WORK ITEM - Each line of the entries that contains the word "below" adds one. Reply with the resulting number only.
[DATA RECORDS — start]
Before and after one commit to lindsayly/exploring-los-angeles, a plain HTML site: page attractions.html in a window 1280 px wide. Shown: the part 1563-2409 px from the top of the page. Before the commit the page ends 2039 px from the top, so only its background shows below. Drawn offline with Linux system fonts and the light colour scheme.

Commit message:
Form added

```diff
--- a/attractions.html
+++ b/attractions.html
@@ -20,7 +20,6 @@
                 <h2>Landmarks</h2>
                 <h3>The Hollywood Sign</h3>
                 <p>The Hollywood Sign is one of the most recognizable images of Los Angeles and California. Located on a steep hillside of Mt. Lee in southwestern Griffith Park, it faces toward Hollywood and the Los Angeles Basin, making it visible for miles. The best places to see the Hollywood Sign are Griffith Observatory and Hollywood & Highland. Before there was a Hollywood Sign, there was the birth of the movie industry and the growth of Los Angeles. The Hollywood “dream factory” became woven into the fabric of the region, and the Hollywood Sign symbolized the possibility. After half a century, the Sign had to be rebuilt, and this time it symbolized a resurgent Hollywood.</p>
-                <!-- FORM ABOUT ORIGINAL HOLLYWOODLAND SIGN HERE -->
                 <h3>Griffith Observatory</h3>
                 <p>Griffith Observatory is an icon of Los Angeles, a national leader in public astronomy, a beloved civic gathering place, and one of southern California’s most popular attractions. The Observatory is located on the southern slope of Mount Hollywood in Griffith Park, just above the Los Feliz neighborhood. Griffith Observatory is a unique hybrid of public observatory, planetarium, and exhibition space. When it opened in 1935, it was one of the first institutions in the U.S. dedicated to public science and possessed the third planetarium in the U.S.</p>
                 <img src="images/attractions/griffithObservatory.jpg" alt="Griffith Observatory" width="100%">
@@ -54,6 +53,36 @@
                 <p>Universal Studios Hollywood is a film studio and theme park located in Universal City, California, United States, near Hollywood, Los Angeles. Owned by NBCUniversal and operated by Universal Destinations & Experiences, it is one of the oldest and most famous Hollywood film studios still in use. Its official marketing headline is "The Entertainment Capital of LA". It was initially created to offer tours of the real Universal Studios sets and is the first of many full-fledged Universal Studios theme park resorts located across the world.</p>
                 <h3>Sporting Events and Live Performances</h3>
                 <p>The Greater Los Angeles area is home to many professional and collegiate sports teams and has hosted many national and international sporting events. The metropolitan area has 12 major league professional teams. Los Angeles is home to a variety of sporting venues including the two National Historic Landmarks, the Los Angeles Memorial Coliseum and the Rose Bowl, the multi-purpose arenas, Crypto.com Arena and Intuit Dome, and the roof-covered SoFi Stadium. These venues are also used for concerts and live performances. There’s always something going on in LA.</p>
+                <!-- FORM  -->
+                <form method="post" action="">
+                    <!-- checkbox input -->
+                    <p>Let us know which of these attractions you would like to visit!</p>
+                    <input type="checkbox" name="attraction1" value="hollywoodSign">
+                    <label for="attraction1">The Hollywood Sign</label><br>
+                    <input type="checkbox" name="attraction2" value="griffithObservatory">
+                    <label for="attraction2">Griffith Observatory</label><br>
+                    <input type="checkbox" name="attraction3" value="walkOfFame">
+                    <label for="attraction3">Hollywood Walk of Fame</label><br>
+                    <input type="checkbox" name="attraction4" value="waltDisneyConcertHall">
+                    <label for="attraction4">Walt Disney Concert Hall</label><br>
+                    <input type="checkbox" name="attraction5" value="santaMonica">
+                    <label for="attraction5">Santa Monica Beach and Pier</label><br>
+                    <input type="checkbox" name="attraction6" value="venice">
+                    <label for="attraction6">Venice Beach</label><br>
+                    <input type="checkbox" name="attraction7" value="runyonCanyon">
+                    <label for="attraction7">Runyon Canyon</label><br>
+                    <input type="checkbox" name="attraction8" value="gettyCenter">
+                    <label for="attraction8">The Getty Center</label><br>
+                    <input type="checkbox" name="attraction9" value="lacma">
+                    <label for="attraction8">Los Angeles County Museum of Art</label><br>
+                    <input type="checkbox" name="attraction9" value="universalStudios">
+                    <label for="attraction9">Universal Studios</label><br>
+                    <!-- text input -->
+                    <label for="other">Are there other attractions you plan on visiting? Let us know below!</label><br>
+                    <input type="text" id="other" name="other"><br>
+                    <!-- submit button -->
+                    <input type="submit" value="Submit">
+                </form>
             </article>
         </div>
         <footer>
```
[DATA RECORDS — finish]
ANSWER TO THE PROBLEM - 2